**Provided data**:
- - -

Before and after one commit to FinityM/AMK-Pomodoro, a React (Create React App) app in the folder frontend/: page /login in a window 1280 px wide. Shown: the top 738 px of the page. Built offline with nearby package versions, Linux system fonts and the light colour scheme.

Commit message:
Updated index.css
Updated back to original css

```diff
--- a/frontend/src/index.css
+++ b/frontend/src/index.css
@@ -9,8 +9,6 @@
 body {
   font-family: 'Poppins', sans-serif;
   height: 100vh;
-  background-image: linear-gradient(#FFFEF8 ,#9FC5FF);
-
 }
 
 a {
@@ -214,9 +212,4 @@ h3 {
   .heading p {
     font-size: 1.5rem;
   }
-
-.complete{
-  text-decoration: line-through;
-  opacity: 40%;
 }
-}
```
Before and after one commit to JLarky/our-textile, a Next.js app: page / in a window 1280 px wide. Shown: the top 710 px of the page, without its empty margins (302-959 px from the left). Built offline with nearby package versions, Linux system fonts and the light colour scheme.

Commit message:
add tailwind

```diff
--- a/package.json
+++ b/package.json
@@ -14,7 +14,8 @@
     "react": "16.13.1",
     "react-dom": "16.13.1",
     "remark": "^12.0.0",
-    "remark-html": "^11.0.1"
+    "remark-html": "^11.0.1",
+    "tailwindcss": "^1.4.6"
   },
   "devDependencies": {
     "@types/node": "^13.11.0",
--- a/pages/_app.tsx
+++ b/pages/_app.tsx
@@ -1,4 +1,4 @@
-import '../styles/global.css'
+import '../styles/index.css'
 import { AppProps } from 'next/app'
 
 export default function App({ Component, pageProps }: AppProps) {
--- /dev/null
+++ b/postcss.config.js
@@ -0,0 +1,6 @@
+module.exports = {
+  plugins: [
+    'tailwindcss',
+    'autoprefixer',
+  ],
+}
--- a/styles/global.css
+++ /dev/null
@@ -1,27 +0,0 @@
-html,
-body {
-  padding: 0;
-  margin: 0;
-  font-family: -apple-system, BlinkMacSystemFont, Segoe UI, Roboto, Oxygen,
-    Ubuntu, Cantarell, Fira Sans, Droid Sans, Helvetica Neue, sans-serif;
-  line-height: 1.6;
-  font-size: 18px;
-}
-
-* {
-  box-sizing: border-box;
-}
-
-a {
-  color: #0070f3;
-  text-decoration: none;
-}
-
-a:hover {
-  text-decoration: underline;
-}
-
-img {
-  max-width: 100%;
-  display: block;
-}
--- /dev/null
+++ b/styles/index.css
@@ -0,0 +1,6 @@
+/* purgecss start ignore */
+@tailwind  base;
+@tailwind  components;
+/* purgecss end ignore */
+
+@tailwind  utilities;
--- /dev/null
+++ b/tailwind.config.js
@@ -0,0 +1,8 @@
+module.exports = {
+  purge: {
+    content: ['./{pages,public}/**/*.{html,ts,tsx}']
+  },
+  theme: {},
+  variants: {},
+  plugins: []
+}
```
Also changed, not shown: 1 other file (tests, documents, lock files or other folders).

- - -

**Exercise requirements**:
Look through the material above for the string "index" and copy each line that has it.

**Solution to the exercise**:
Updated index.css
--- a/frontend/src/index.css
+++ b/frontend/src/index.css
+import '../styles/index.css'
+++ b/styles/index.css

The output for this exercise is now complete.